Data provided:
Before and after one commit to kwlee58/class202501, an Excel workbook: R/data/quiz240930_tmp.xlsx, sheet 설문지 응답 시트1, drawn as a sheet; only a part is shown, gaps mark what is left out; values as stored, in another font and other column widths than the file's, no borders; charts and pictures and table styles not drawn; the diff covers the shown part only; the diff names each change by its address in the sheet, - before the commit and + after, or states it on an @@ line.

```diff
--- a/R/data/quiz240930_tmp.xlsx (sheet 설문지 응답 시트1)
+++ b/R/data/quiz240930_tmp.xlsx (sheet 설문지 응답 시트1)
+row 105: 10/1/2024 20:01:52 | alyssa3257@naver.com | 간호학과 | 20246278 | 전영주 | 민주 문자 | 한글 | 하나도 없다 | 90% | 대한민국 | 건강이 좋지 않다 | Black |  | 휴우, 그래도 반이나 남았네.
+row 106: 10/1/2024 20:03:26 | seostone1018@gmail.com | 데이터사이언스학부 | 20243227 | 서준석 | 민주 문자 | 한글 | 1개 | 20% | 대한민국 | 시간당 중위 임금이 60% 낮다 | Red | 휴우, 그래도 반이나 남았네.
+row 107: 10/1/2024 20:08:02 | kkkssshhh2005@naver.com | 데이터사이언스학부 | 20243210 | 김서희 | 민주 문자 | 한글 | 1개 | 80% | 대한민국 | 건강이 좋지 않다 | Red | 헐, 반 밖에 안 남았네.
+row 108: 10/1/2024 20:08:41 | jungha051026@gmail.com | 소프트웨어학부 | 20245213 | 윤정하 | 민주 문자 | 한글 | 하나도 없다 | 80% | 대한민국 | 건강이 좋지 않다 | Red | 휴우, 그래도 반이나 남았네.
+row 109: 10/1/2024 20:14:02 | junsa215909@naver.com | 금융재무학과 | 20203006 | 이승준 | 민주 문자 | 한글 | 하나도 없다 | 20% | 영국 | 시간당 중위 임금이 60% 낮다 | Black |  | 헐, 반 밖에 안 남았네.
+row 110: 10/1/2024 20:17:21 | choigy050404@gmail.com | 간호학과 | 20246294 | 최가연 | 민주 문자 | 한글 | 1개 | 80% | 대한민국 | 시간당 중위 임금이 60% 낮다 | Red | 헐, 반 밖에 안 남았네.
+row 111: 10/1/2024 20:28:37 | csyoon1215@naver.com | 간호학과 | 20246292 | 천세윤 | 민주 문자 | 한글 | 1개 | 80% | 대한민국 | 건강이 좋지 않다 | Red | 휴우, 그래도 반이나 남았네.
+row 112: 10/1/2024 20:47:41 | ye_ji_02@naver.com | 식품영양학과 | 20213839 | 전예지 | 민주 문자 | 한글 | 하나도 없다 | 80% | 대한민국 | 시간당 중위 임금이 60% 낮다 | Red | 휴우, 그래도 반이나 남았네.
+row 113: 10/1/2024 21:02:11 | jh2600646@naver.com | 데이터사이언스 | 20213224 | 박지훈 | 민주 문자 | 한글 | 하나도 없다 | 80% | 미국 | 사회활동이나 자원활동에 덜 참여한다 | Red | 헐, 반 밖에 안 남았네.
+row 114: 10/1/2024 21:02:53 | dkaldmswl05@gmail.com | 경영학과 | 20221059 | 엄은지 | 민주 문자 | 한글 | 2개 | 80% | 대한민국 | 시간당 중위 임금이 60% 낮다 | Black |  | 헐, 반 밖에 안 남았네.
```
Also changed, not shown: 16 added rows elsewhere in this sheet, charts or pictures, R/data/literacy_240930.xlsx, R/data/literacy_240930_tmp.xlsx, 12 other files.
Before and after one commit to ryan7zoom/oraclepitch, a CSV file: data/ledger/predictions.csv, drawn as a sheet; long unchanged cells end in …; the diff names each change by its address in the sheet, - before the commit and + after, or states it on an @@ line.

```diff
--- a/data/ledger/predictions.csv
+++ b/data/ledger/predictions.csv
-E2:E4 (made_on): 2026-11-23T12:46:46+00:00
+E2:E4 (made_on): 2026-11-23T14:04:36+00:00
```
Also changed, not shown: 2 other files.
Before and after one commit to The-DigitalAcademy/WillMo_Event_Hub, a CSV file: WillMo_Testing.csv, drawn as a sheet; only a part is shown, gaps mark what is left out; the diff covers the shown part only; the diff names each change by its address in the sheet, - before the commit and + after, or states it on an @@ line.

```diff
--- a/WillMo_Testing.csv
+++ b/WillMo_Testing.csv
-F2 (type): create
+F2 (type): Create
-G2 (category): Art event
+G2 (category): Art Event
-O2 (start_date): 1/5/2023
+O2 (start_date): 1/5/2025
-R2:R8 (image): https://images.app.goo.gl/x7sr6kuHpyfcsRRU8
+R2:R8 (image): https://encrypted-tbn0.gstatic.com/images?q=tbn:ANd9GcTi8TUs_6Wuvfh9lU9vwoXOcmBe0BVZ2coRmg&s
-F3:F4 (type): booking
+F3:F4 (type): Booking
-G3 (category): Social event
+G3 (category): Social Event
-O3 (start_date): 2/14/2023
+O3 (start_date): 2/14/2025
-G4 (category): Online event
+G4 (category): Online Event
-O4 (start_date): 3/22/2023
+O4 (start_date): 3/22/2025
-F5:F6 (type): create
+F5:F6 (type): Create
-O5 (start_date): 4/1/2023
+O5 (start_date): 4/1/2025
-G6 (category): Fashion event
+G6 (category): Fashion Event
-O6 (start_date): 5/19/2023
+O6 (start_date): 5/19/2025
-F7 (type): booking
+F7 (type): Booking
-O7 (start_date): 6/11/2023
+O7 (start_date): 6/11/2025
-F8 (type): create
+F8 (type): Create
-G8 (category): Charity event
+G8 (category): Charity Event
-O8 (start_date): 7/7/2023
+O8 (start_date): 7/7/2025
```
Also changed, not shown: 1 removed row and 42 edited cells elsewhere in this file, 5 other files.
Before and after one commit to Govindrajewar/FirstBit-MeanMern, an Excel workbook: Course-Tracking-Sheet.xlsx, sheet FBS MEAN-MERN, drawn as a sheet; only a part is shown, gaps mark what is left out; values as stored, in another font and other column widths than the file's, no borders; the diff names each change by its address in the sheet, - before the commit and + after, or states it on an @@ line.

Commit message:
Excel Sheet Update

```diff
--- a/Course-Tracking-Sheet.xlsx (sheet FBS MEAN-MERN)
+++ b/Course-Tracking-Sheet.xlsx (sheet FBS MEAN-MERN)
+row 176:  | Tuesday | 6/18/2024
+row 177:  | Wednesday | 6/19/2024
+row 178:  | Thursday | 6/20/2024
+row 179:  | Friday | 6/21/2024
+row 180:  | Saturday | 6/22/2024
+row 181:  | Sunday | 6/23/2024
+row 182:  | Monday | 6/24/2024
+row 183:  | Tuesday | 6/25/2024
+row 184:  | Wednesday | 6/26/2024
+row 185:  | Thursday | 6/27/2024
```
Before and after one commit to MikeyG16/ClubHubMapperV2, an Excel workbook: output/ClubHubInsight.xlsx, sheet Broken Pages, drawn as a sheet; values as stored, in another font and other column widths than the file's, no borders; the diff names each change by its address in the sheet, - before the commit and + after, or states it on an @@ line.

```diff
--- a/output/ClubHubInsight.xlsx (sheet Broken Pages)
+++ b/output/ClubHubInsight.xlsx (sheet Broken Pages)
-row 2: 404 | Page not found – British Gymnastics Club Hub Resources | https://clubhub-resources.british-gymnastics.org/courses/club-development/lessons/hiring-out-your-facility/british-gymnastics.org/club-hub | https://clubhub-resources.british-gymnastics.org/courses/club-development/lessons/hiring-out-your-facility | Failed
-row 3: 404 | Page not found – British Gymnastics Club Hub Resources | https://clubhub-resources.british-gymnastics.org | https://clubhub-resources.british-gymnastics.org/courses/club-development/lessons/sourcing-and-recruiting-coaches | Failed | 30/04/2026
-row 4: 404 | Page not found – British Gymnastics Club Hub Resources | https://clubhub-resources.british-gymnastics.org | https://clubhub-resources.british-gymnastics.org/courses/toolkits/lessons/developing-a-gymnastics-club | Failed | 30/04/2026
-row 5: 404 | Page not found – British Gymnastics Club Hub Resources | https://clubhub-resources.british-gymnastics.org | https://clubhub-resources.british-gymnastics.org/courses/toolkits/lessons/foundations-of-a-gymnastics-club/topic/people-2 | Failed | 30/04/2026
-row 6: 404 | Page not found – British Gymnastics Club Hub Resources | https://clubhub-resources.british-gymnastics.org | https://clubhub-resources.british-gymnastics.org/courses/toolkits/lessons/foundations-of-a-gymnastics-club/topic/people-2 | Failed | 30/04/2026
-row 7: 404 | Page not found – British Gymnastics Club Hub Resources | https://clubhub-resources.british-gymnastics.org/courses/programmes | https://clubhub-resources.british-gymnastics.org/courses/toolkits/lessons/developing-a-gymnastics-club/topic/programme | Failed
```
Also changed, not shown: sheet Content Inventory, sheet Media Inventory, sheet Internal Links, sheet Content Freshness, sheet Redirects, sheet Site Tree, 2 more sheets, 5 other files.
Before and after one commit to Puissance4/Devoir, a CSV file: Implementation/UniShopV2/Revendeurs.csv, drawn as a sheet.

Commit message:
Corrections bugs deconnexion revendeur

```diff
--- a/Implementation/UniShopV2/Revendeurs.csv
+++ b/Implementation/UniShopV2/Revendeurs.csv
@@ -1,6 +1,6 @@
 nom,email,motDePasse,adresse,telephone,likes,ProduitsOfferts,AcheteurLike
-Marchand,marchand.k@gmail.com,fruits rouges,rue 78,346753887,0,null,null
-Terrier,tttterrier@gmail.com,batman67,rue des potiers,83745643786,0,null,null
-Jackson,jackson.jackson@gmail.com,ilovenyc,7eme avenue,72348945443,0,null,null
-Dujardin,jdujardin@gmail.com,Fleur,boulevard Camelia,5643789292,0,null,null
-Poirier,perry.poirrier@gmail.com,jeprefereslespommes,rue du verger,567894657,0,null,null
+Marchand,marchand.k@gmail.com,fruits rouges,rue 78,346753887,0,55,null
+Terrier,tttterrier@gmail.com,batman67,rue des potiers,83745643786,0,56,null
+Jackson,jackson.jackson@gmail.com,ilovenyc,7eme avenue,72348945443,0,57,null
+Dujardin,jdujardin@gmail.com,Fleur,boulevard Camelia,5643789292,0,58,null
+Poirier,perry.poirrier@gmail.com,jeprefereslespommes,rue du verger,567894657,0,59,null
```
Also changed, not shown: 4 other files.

Task requirements: Every line of the material that holds the word "naver" must be found and copied.

Solution to this problem:
+row 105: 10/1/2024 20:01:52 | alyssa3257@naver.com | 간호학과 | 20246278 | 전영주 | 민주 문자 | 한글 | 하나도 없다 | 90% | 대한민국 | 건강이 좋지 않다 | Black |  | 휴우, 그래도 반이나 남았네.
+row 107: 10/1/2024 20:08:02 | kkkssshhh2005@naver.com | 데이터사이언스학부 | 20243210 | 김서희 | 민주 문자 | 한글 | 1개 | 80% | 대한민국 | 건강이 좋지 않다 | Red | 헐, 반 밖에 안 남았네.
+row 109: 10/1/2024 20:14:02 | junsa215909@naver.com | 금융재무학과 | 20203006 | 이승준 | 민주 문자 | 한글 | 하나도 없다 | 20% | 영국 | 시간당 중위 임금이 60% 낮다 | Black |  | 헐, 반 밖에 안 남았네.
+row 111: 10/1/2024 20:28:37 | csyoon1215@naver.com | 간호학과 | 20246292 | 천세윤 | 민주 문자 | 한글 | 1개 | 80% | 대한민국 | 건강이 좋지 않다 | Red | 휴우, 그래도 반이나 남았네.
+row 112: 10/1/2024 20:47:41 | ye_ji_02@naver.com | 식품영양학과 | 20213839 | 전예지 | 민주 문자 | 한글 | 하나도 없다 | 80% | 대한민국 | 시간당 중위 임금이 60% 낮다 | Red | 휴우, 그래도 반이나 남았네.
+row 113: 10/1/2024 21:02:11 | jh2600646@naver.com | 데이터사이언스 | 20213224 | 박지훈 | 민주 문자 | 한글 | 하나도 없다 | 80% | 미국 | 사회활동이나 자원활동에 덜 참여한다 | Red | 헐, 반 밖에 안 남았네.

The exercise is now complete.